Bombs planted at Northern California construction sites claimed by radical environmental group


SACRAMENTO, Calif. (AP) - Three more newspapers have received letters allegedly from a radical environmental group claiming responsibility for firebombs planted at two Northern California construction sites.

Letters purporting to be from the Earth Liberation Front promised more actions "every few weeks." The letters were received this week by the Auburn Journal, the Sacramento Bee, the Roseville Press Tribune and the Lincoln News Messenger.

Five firebomb-type devices were found by a construction crew working in the office building earlier this month. The devices were disarmed, but investigators said they were capable of causing extensive fire damage.

FBI investigators confirmed that the devices were similar to those found in late December in three homes under construction in Lincoln.

The FBI says the Earth Liberation Front, or ELF, has caused more than $100 million in damage since 1996, including an arson at a five-story condominium under construction in San Diego in August 2003 that caused $50 million in damages.

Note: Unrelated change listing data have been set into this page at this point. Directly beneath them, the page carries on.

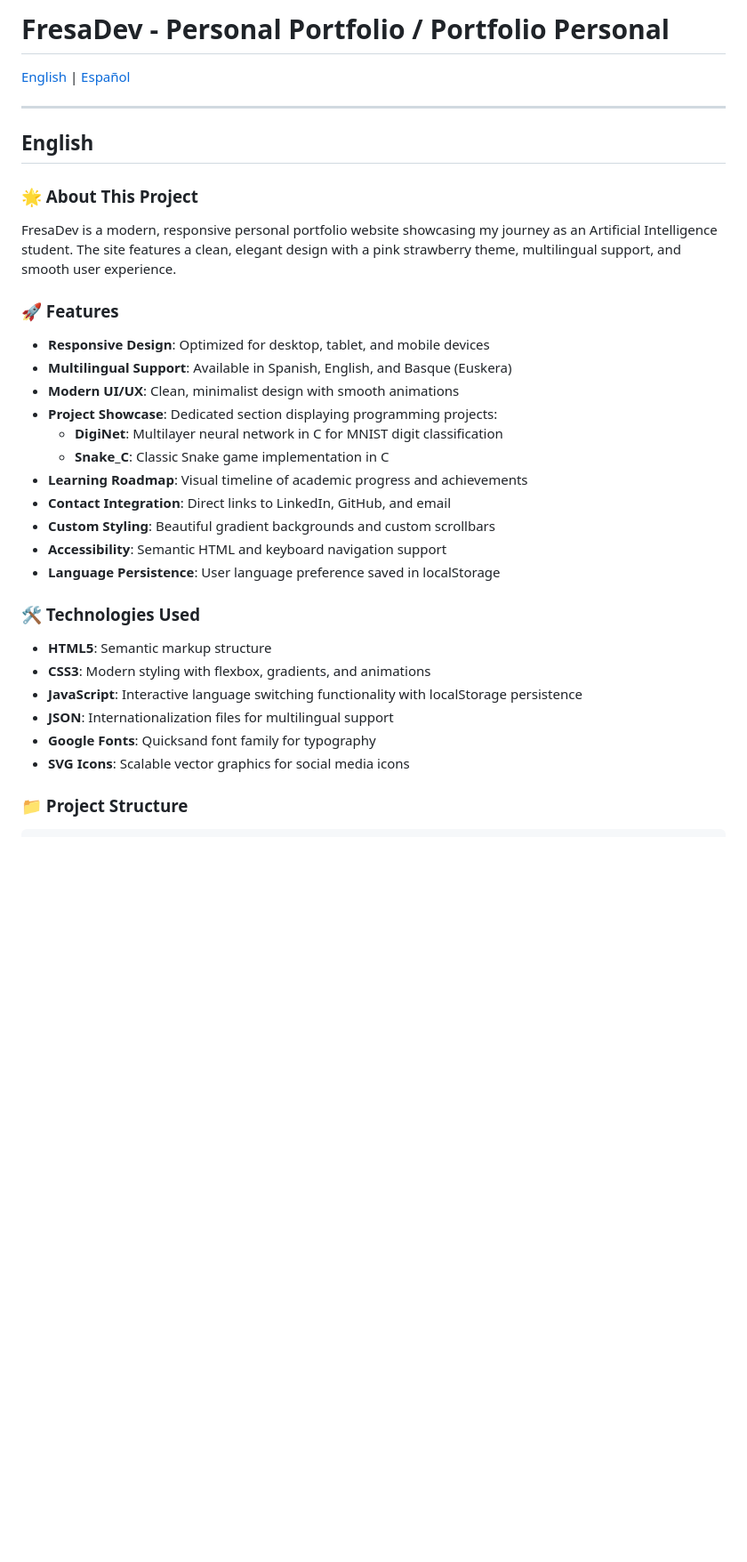
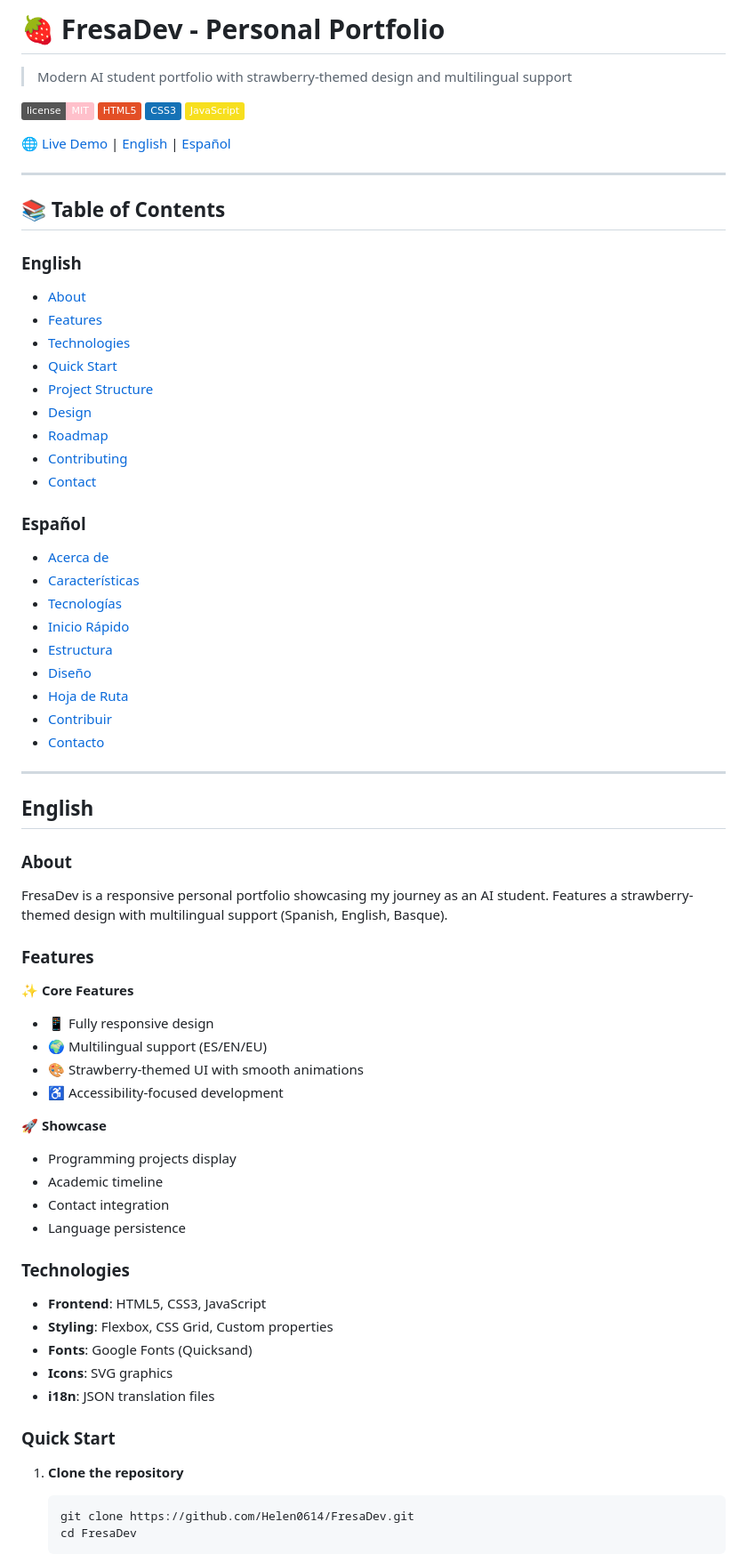
Before and after one commit to Helen0614/FresaDev, a Markdown page: README.md, the part around the change printed below. Shown: that part at 89% size. GitHub-like rendering; badges without logos; blank space fills up the shorter version.

Commit message:
README actualizado

````diff
--- a/README.md
+++ b/README.md
@@ -1,36 +1,75 @@
-# FresaDev - Personal Portfolio / Portfolio Personal
+# 🍓 FresaDev - Personal Portfolio
 
-[English](#english) | [Español](#español)
+> Modern AI student portfolio with strawberry-themed design and multilingual support
+
+![License](https://img.shields.io/badge/license-MIT-pink.svg)
+![HTML5](https://img.shields.io/badge/HTML5-E34F26?logo=html5&logoColor=white)
+![CSS3](https://img.shields.io/badge/CSS3-1572B6?logo=css3&logoColor=white)
+![JavaScript](https://img.shields.io/badge/JavaScript-F7DF1E?logo=javascript&logoColor=black)
+
+[🌐 Live Demo](https://helen0614.github.io/FresaDev/) | [English](#english) | [Español](#español)
+
+---
+
+## 📚 Table of Contents
+
+### English
+- [About](#about)
+- [Features](#features)
+- [Technologies](#technologies)
+- [Quick Start](#quick-start)
+- [Project Structure](#project-structure)
+- [Design](#design)
+- [Roadmap](#roadmap)
+- [Contributing](#contributing)
+- [Contact](#contact)
+
+### Español
+- [Acerca de](#acerca-de)
+- [Características](#características)
+- [Tecnologías](#tecnologías)
+- [Inicio Rápido](#inicio-rápido)
+- [Estructura](#estructura)
+- [Diseño](#diseño)
+- [Hoja de Ruta](#hoja-de-ruta)
+- [Contribuir](#contribuir)
+- [Contacto](#contacto)
 
 ---
 
 ## English
 
-### 🌟 About This Project
+### About
 
-FresaDev is a modern, responsive personal portfolio website showcasing my journey as an Artificial Intelligence student. The site features a clean, elegant design with a pink strawberry theme, multilingual support, and smooth user experience.
+FresaDev is a responsive personal portfolio showcasing my journey as an AI student. Features a strawberry-themed design with multilingual support (Spanish, English, Basque).
 
-### 🚀 Features
+### Features
 
-- **Responsive Design**: Optimized for desktop, tablet, and mobile devices
-- **Multilingual Support**: Available in Spanish, English, and Basque (Euskera)
-- **Modern UI/UX**: Clean, minimalist design with smooth animations
-- **Project Showcase**: Dedicated section displaying programming projects:
-  - **DigiNet**: Multilayer neural network in C for MNIST digit classification
-  - **Snake_C**: Classic Snake game implementation in C
-- **Learning Roadmap**: Visual timeline of academic progress and achievements
-- **Contact Integration**: Direct links to LinkedIn, GitHub, and email
-- **Custom Styling**: Beautiful gradient backgrounds and custom scrollbars
-- **Accessibility**: Semantic HTML and keyboard navigation support
-- **Language Persistence**: User language preference saved in localStorage
+✨ **Core Features**
+- 📱 Fully responsive design
+- 🌍 Multilingual support (ES/EN/EU)
+- 🎨 Strawberry-themed UI with smooth animations
+- ♿ Accessibility-focused development
 
-### 🛠️ Technologies Used
+🚀 **Showcase**
+- Programming projects display
+- Academic timeline
+- Contact integration
+- Language persistence
 
-- **HTML5**: Semantic markup structure
-- **CSS3**: Modern styling with flexbox, gradients, and animations
-- **JavaScript**: Interactive language switching functionality with localStorage persistence
-- **JSON**: Internationalization files for multilingual support
-- **Google Fonts**: Quicksand font family for typography
-- **SVG Icons**: Scalable vector graphics for social media icons
+### Technologies
 
-### 📁 Project Structure
+- **Frontend**: HTML5, CSS3, JavaScript
+- **Styling**: Flexbox, CSS Grid, Custom properties
+- **Fonts**: Google Fonts (Quicksand)
+- **Icons**: SVG graphics
+- **i18n**: JSON translation files
+
+### Quick Start
+
+1. **Clone the repository**
+   ```bash
+   git clone https://github.com/Helen0614/FresaDev.git
+   cd FresaDev
+   ```
+
````
Also changed, not shown: other parts of README.md (+137 -119 lines).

The letters say ELF's goal was to cause economic damage to the Lincoln developer and make a symbolic statement against suburban sprawl. The Auburn office building was targeted as "a statement against work and the horror of the (cubicle)."

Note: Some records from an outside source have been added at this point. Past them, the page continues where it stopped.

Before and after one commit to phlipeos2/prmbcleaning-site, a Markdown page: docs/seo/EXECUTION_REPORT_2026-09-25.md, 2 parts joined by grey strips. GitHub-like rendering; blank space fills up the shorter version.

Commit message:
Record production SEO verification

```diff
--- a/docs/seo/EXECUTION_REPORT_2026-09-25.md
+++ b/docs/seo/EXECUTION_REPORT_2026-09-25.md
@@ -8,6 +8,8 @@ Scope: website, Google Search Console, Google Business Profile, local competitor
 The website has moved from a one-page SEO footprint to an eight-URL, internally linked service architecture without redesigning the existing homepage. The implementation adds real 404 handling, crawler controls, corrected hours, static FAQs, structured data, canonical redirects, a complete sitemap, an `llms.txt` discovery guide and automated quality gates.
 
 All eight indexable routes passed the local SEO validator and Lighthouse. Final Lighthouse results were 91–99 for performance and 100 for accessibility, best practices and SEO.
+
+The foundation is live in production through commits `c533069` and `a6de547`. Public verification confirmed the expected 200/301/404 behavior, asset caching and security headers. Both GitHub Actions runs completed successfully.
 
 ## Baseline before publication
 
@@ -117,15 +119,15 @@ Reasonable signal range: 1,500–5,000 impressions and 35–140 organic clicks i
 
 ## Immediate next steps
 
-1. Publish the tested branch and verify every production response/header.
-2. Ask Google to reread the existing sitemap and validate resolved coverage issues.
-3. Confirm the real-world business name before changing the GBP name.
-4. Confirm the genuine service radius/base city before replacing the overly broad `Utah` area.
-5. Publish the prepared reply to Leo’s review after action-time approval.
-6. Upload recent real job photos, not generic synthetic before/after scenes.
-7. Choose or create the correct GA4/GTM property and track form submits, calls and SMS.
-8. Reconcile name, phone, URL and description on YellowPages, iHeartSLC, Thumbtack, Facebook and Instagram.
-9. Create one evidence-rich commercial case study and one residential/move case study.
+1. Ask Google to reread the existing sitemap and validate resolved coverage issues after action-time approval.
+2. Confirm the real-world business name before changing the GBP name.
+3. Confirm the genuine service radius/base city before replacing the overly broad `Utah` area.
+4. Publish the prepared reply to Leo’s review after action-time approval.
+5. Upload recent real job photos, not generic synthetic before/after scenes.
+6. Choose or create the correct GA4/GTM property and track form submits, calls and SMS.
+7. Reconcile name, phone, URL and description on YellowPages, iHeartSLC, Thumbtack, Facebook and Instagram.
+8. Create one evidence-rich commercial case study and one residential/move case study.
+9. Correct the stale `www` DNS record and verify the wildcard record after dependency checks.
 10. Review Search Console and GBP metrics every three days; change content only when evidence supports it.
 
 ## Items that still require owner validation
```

The FBI, which is investigating the crimes with local agencies, said last week it believed the incidents were the work of eco-terrorists.

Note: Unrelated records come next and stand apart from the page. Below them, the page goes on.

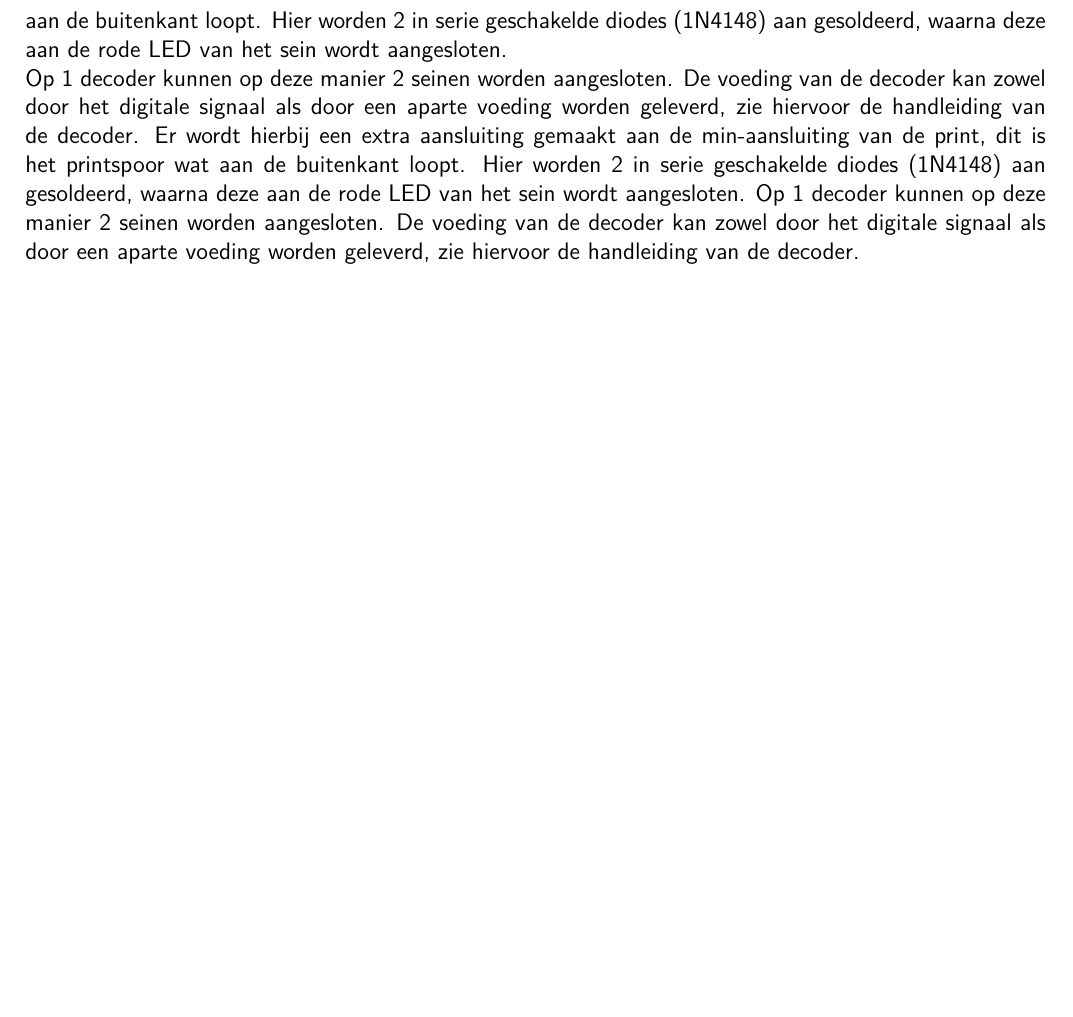
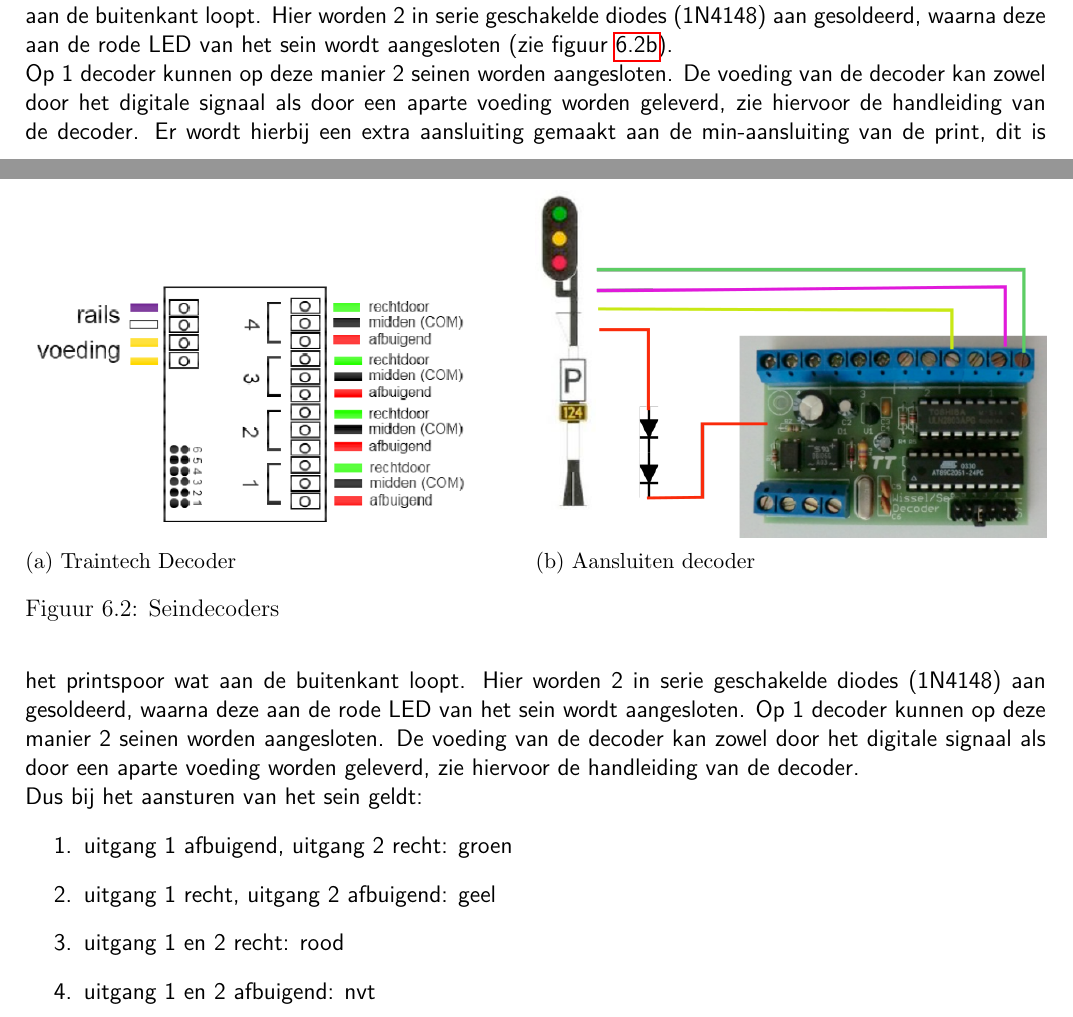
Before and after one commit to pmansvelder/rcunorm, a LaTeX thesis (h0norm.tex): part of page 26 of 62 before the commit and two parts of pages 25 and 26 of 62 after it, the two joined at a grey line, cut so that both start at the same text, the shorter picture padded with empty space. Compiled offline with pdfLaTeX.

Commit message:
added signal section

```diff
--- a/h0norm.tex
+++ b/h0norm.tex
@@ -531,21 +531,42 @@ Een gevarenpunt is bijvoorbeeld een inrij- of uitrijsein van een station of bij
     \caption{Henckes P-Sein\label{im:psein}}
   \end{subfigure}%
   \begin{subfigure}{.5\textwidth}
-  \includegraphics[scale=0.6]{images/seindecoder}
-  \caption{Traintech Wissel/Seindecoder\label{im:seindecoder}}
+    \includegraphics[scale=0.6]{images/seindecoder}
+    \caption{Traintech Wissel/Seindecoder\label{im:seindecoder}}
   \end{subfigure}
   \caption{Gebruikte P-seinen en sturing}
 \end{figure}
 
 Hoewel er speciale decoders zijn voor het aansturen van allerlei lichtseinen, is het voor het gebruik van nederlandse lichtseinen zonder cijferbak (P-seinen) een simpeler oplossing mogelijk: schakeldecoders met 2 uitgangen. Hierbij wordt gebruik gemaakt van het feit dat de twee uitgangen van een schakeldecoder in principe 4 verschillende mogelijkheden kunnen uitbeelden, wat ruim voldoende is voor de 3 mogelijkheden van een P-sein. Hierbij worden de extra seinbeelden zoals 'geel knipper' e.d. niet gebruikt.
 We gebruiken hiervoor de '4-voudige wissel/sein decoder' van traintech (webshop.traintech.nl), met een 'diodetruc':
-Er wordt hierbij een extra aansluiting gemaakt aan de min-aansluiting van de print, dit is het printspoor wat aan de buitenkant loopt. Hier worden 2 in serie geschakelde diodes (1N4148) aan gesoldeerd, waarna deze aan de rode LED van het sein wordt aangesloten.
+Er wordt hierbij een extra aansluiting gemaakt aan de min-aansluiting van de print, dit is het printspoor wat aan de buitenkant loopt. Hier worden 2 in serie geschakelde diodes (1N4148) aan gesoldeerd, waarna deze aan de rode LED van het sein wordt aangesloten (zie figuur \ref{im:aansturing_sein}).
+
+\begin{figure}[!ht]
+  \centering
+  \begin{subfigure}{.5\textwidth}
+    \includegraphics[scale=0.4]{images/traintech_decoder}
+    \caption{Traintech Decoder\label{im:traintech_decoder}}
+  \end{subfigure}%
+  \begin{subfigure}{.5\textwidth}
+    \includegraphics[scale=0.5]{images/aansluiting_seinen}
+    \caption{Aansluiten decoder\label{im:aansturing_sein}}
+   \end{subfigure}
+   \caption{Seindecoders}
+\end{figure}
 
 Op 1 decoder kunnen op deze manier 2 seinen worden aangesloten.
 De voeding van de decoder kan zowel door het digitale signaal als door een aparte voeding worden geleverd, zie hiervoor de handleiding van de decoder.
 Er wordt hierbij een extra aansluiting gemaakt aan de min-aansluiting van de print, dit is het printspoor wat aan de buitenkant loopt. Hier worden 2 in serie geschakelde diodes (1N4148) aan gesoldeerd, waarna deze aan de rode LED van het sein wordt aangesloten.
 Op 1 decoder kunnen op deze manier 2 seinen worden aangesloten.
 De voeding van de decoder kan zowel door het digitale signaal als door een aparte voeding worden geleverd, zie hiervoor de handleiding van de decoder.
+
+Dus bij het aansturen van het sein geldt:
+\begin{enumerate}
+\item uitgang 1 afbuigend, uitgang 2 recht: groen
+\item uitgang 1 recht, uitgang 2 afbuigend: geel
+\item uitgang 1 en 2 recht: rood
+\item uitgang 1 en 2 afbuigend: nvt
+\end{enumerate}
 
 \chapter{De bovenleiding}
 \label{ch:bovenleiding}
```
Also changed, not shown: images/aansluiting_seinen.png (added), images/aansluiting_seinen.svg (added), images/henckes_p_sein.png (added), images/seindecoder.png (added), images/traintech_decoder.png (added), 4 other files.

"It's a serious matter," FBI agent Karen Ernst said. "The task force is looking at least eight devices that were fully capable of causing not only substantial property damage, but possibly injury to the construction workers."

Officials also have warned that eco-terrorism attacks appear to have increased in recent years, and that the attacks have become more bold.

"Certainly, eco-terrorism crimes are becoming more frequent and fierce in the United States," said Kelly Stoner, director of stopecoviolence.com, an Oregon-based group formed three years ago by companies and individuals who have been victims of such acts. "We've seen a definite uptick in such crime."

Law enforcement and experts say it is difficult to target members because anyone who acts in the name of ELF or the Animal Liberation Front, a related group, is considered a member.